By Anders Lorenzen
The very controversial UN’s Green Climate Fund (GCF), set up in the wake of the 2009 COP15 climate talks in Copenhagen, is finally coming to fruition with a long list of new projects. One of the latest to be approved by GCF and receive critical funding is a coastal resilience project along Cuba’s southern coastline which has received funding worth $23.9 from the UN body.
GCF will provide financing for the project during its first eight years. GCF will add to the $20.3 million which is to be provided by the Government of Cuba for the implementation of an ecosystem-based adaptation approach for coastal protection. The ‘Mi Costa’ project is slated to last for thirty years, with the objective of enhancing climate resilience for over 440,00 Cubans as well as protecting vulnerable coastal habitats.
The project is set to restore over 11,000 hectares of mangroves, 3,000 hectares of swamp forest and 900 hectares of swamp. This in return will improve the health of over 9,000 hectares of seagrass beds and approximately 134 kilometres of coral and reef crests, and provide essential protection from rising seas and storm surges. The integrated ecosystem-based approach of the project will allow for coastal ecosystems to act as a layer of protective barriers to climate change impact in the form of coastal erosion and flooding, while at the same time managing saline intrusion.
The project is extremely urgent. Projections indicate that if no intervention is made by the end of this century, up to 21 coastal communities will disappear entirely in the island nation, with an additional 98 communities severely affected by climate-related threats.
In addition, hurricanes have extensively damaged infrastructure across the island. Hurricane Matthew struck Cuba in October 2016. It caused over $97 million in damage which translates to 2.6 per cent of GDP. Hurricane Ike which struck in 2008 and Sandy in 2012 cost respectively $293 million and 12,05 per cent of GDP, and $278 million and 9.53 per cent of GDP.
Protecting Cuba’s coastline
The project is to be delivered by the Environment Agency of the Cuban Ministry of Science, Technology and Environment (CITMA) with the United Nations Development Programme (UNDP) giving additional support. Stakeholders are arguing that this project will accelerate the Cuban Government’s contribution to the Paris Agreement. It enhances the ecosystem-based adaptation approach covering 1,300 kilometres of coastline across 24 municipalities. In addition, it will create a basis of support for the implementation of the “State Plan to Manage Climate Change ‘Tarea Vida’ (Life Task)”.
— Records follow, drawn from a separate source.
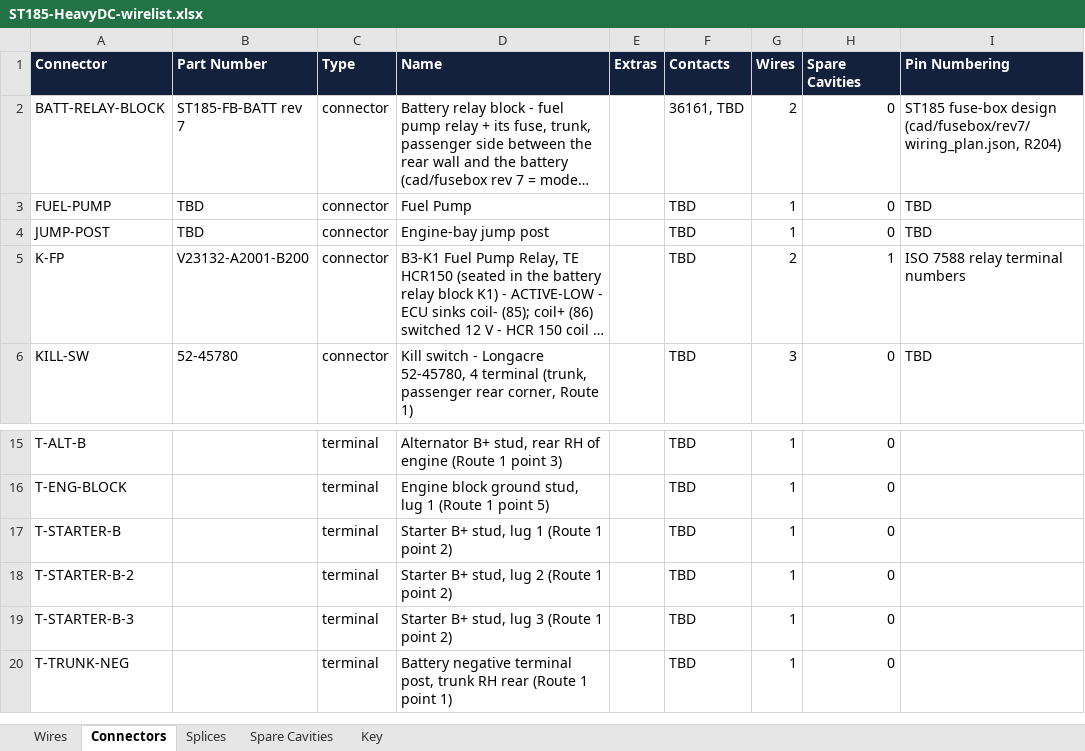
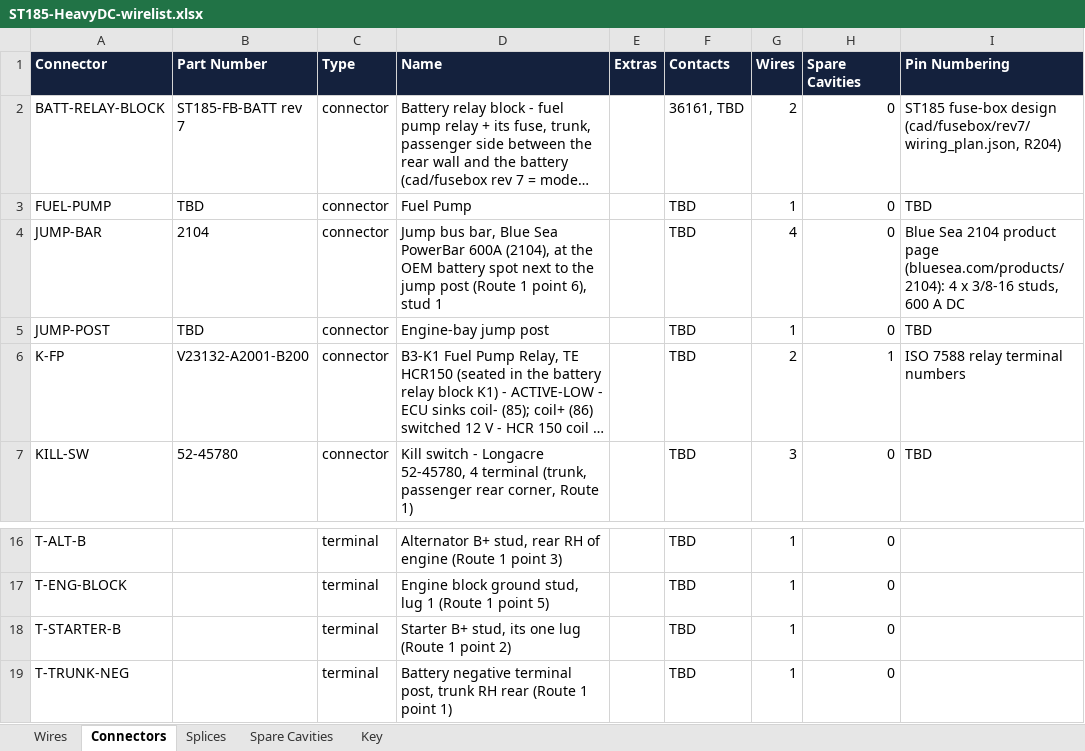
Before and after one commit to living-relation/st185-link-ecu-config, an Excel workbook: docs/harness/wirelists/ST185-HeavyDC-wirelist.xlsx, sheet Connectors, drawn as a sheet; only a part is shown, gaps mark what is left out; long unchanged cells end in …; values as stored, in another font and other column widths than the file's, no borders; removed rows and columns are numbered as before the commit, all else as after; the diff names each change by its address in the sheet, - before the commit and + after, or states it on an @@ line.

```diff
--- a/docs/harness/wirelists/ST185-HeavyDC-wirelist.xlsx (sheet Connectors)
+++ b/docs/harness/wirelists/ST185-HeavyDC-wirelist.xlsx (sheet Connectors)
+row 4: JUMP-BAR | 2104 | connector | Jump bus bar, Blue Sea PowerBar 600A (2104), at the OEM battery spot next to the jump post (Route 1 point 6), stud 1 |  | TBD | 4 | 0 | Blue Sea 2104 product page (bluesea.com/products/2104): 4 x 3/8-16 studs, 600 A DC
-D18 (Name): Starter B+ stud, lug 1 (Route 1 point 2)
+D18 (Name): Starter B+ stud, its one lug (Route 1 point 2)
-row 18: T-STARTER-B-2 |  | terminal | Starter B+ stud, lug 2 (Route 1 point 2) |  | TBD | 1 | 0
-row 19: T-STARTER-B-3 |  | terminal | Starter B+ stud, lug 3 (Route 1 point 2) |  | TBD | 1 | 0
```
Also changed, not shown: sheet Wires, sheet Key, docs/harness/wirelists/ST185-AB-cabin-wirelist.xlsx, docs/harness/wirelists/ST185-AB-engine-wirelist.xlsx, 11 other files.
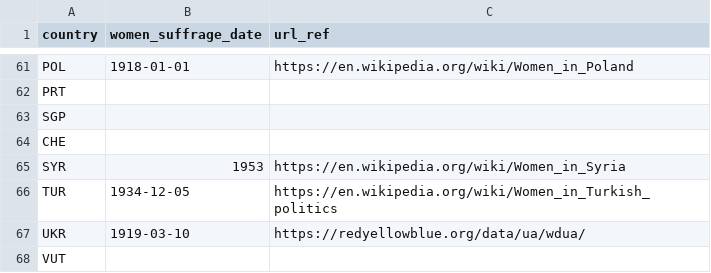
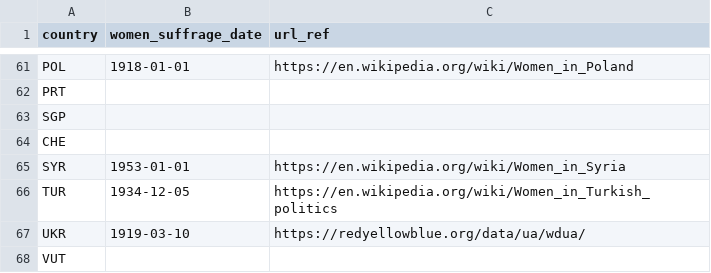
Before and after one commit to adriens/odata-women-suffrage-dates, a CSV file: odata/women_suffrage_dates.csv, drawn as a sheet; only a part is shown, gaps mark what is left out.

Commit message:
Update women_suffrage_dates.csv

```diff
--- a/odata/women_suffrage_dates.csv
+++ b/odata/women_suffrage_dates.csv
@@ -64,3 +64,3 @@ SGP,,
 CHE,,
-SYR,1953,https://en.wikipedia.org/wiki/Women_in_Syria
+SYR,1953-01-01,https://en.wikipedia.org/wiki/Women_in_Syria
 TUR,1934-12-05,https://en.wikipedia.org/wiki/Women_in_Turkish_politics
```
Restoring natural habitats
Dr Odalys Goicochea, Director, General Environment Directorate of CITMA said about the project: “Impacts from these climate drivers pose an existential threat to coastal settlements and communities. With funding from the GCF and support from UNDP, this new project will provide valuable inputs to the Government’s work under Tarea Vida”.
Dr Maritza García, President of the Environment Agency explained why this project is important “By taking cost-effective ecosystem-based approaches, this innovative project will protect and restore natural habitats, reefs, seagrasses and mangroves. It will help communities to protect their environment from the present and future risks posed by these severe tropical storms and hurricanes, sea-level rise and other climate change-related risks. A key aspect of the project will be its focus on working with communities and local authorities to fully understand the value of ecosystems to their own resilience and livelihoods.”
Maribel Gutiérrez, the UNDP Cuba Resident Representative added: “The interventions on ecosystems and the participation of communities will be reflected in the benefits to more than 1.3 million inhabitants. ‘Mi Costa’ will be a critical contribution to Cuba’s efforts in achieving the Sustainable Developments Goals set in the 2030 Agenda. It builds on the impacts of a highly successful coastal resilience project financed by the Adaptation Fund and implemented also with the support of UNDP and Environment Agency”.
The island nation of Cuba is highly vulnerable to the impacts of climate change and consequent coastal erosion, flooding, saline intrusion, drought and sea-level rise. The people and organisations behind the ‘Mi Costa’ project believe it will help to enhance adaptive capacity for vulnerable southern coastal communities by rehabilitating coastal land and seascapes as part of the project’s long-term approach to manage climate change.
There has been strong criticism of the GCF for failing to live up to its early commitments to provide finance to communities at the frontline of climate change. And only now, ten years after its establishment, are GCF backed projects starting to emerge.